— Task brief —
Your task is to copy every line of the records below that contains "columns".
*** Opening of Records supplied ***
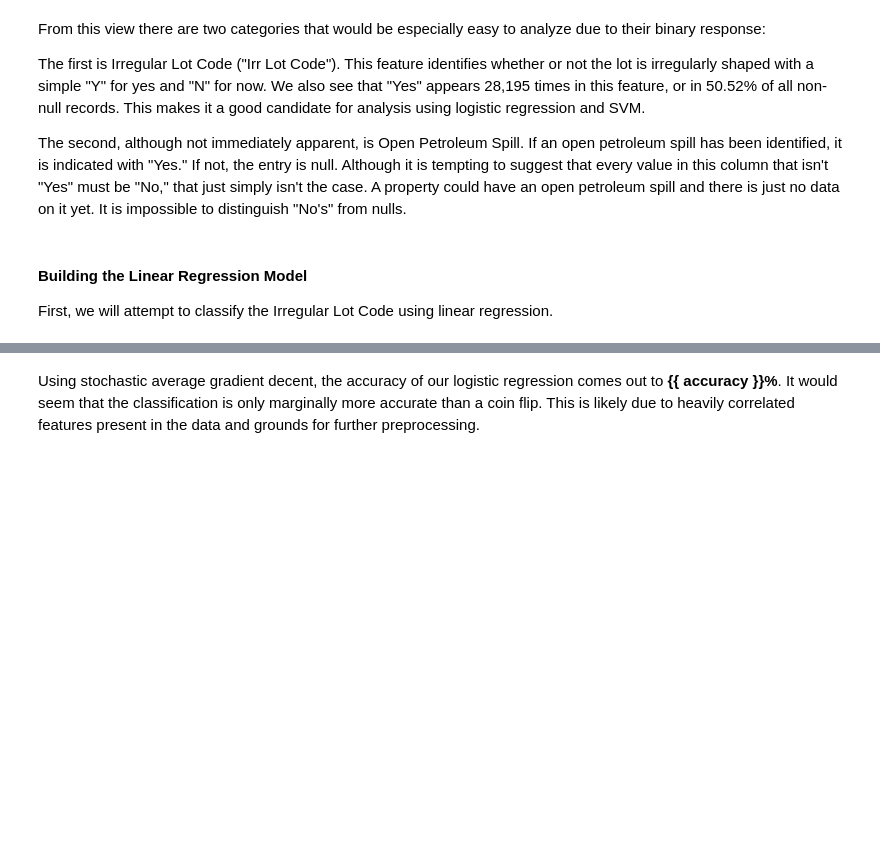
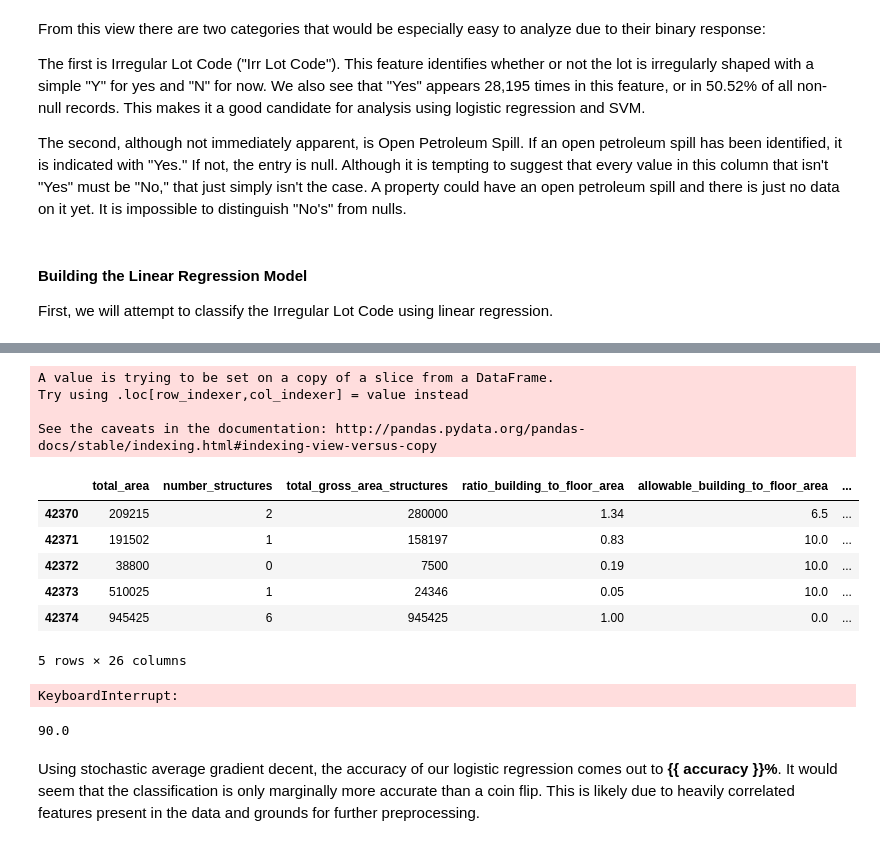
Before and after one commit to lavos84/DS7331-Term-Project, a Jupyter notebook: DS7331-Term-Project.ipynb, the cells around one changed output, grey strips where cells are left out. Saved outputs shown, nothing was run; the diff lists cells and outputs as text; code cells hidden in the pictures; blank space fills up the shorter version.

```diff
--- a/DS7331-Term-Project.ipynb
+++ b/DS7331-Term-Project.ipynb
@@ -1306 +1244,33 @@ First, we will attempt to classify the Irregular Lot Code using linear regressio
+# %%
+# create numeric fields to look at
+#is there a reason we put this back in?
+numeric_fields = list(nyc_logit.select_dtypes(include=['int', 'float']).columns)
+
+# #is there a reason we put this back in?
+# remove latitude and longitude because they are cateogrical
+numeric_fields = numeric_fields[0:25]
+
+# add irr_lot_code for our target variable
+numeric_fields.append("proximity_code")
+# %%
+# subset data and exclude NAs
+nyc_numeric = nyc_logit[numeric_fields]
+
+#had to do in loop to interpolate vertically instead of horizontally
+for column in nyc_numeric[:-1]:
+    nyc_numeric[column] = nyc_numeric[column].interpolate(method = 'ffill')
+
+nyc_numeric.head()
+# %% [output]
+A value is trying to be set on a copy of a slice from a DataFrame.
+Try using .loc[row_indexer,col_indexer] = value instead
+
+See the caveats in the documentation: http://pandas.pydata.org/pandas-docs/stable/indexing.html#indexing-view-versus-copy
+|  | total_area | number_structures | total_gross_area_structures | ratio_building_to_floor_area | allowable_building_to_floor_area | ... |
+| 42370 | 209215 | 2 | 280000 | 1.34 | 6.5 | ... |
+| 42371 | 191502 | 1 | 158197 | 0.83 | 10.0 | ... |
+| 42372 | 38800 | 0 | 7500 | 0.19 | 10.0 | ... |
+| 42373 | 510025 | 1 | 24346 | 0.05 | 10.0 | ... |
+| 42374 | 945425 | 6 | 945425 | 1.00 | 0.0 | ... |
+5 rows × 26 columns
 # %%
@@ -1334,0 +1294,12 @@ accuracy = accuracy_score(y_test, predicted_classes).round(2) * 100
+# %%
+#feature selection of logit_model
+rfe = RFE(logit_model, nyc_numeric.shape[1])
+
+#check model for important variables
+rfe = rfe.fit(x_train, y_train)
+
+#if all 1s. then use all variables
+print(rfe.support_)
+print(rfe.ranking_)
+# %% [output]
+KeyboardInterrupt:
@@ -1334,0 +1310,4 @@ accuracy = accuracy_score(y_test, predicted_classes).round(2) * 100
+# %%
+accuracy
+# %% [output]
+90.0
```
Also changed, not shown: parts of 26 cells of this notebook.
*** Close of Records supplied ***
*** Opening of Records supplied ***
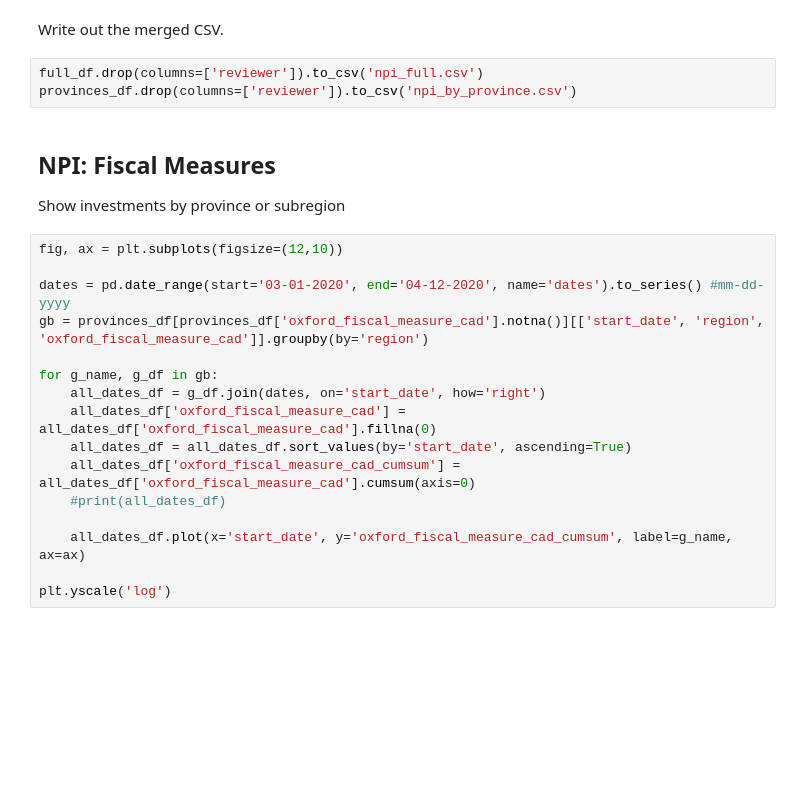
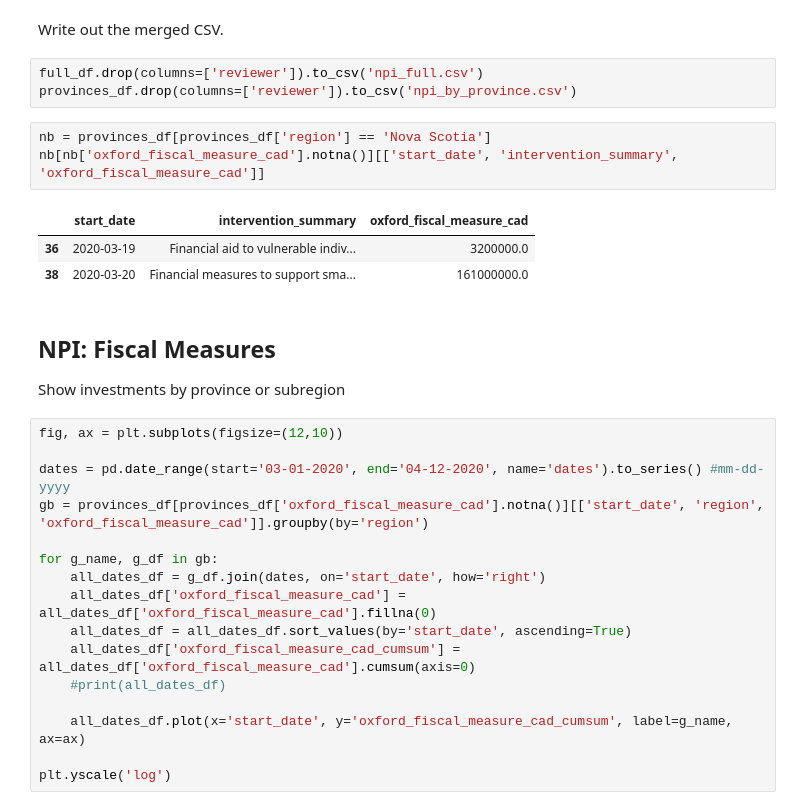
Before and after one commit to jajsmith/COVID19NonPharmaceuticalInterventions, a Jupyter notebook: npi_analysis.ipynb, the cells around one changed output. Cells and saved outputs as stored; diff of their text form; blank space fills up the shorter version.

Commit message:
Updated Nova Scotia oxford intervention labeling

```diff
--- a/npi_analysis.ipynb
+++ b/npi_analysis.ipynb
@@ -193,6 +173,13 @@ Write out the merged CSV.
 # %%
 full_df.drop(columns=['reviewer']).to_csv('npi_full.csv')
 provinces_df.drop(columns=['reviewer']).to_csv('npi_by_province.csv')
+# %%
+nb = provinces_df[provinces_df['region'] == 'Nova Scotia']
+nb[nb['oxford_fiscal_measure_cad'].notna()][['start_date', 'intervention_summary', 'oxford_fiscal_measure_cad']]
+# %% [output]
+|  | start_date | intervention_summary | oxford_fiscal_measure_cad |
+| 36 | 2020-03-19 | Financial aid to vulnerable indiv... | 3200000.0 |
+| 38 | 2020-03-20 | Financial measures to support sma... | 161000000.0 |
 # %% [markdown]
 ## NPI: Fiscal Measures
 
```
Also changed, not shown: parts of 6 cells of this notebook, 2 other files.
*** Close of Records supplied ***
*** Opening of Records supplied ***
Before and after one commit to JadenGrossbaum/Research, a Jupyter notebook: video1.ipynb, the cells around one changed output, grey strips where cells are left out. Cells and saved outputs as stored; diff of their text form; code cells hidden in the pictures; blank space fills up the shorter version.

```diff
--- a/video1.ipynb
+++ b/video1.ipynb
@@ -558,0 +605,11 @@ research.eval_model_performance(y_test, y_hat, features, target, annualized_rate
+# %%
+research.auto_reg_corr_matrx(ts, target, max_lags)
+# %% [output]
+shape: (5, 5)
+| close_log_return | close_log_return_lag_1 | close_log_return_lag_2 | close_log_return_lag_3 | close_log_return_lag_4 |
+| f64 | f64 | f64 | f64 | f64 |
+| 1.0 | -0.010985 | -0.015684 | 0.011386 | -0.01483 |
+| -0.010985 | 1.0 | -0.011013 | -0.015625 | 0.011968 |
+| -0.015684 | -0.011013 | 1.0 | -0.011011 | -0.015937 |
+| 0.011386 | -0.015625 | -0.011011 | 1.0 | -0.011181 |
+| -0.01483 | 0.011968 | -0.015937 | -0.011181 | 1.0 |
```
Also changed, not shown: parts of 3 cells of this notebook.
*** Close of Records supplied ***
— Answer section —
+numeric_fields = list(nyc_logit.select_dtypes(include=['int', 'float']).columns)
+5 rows × 26 columns
 full_df.drop(columns=['reviewer']).to_csv('npi_full.csv')
 provinces_df.drop(columns=['reviewer']).to_csv('npi_by_province.csv')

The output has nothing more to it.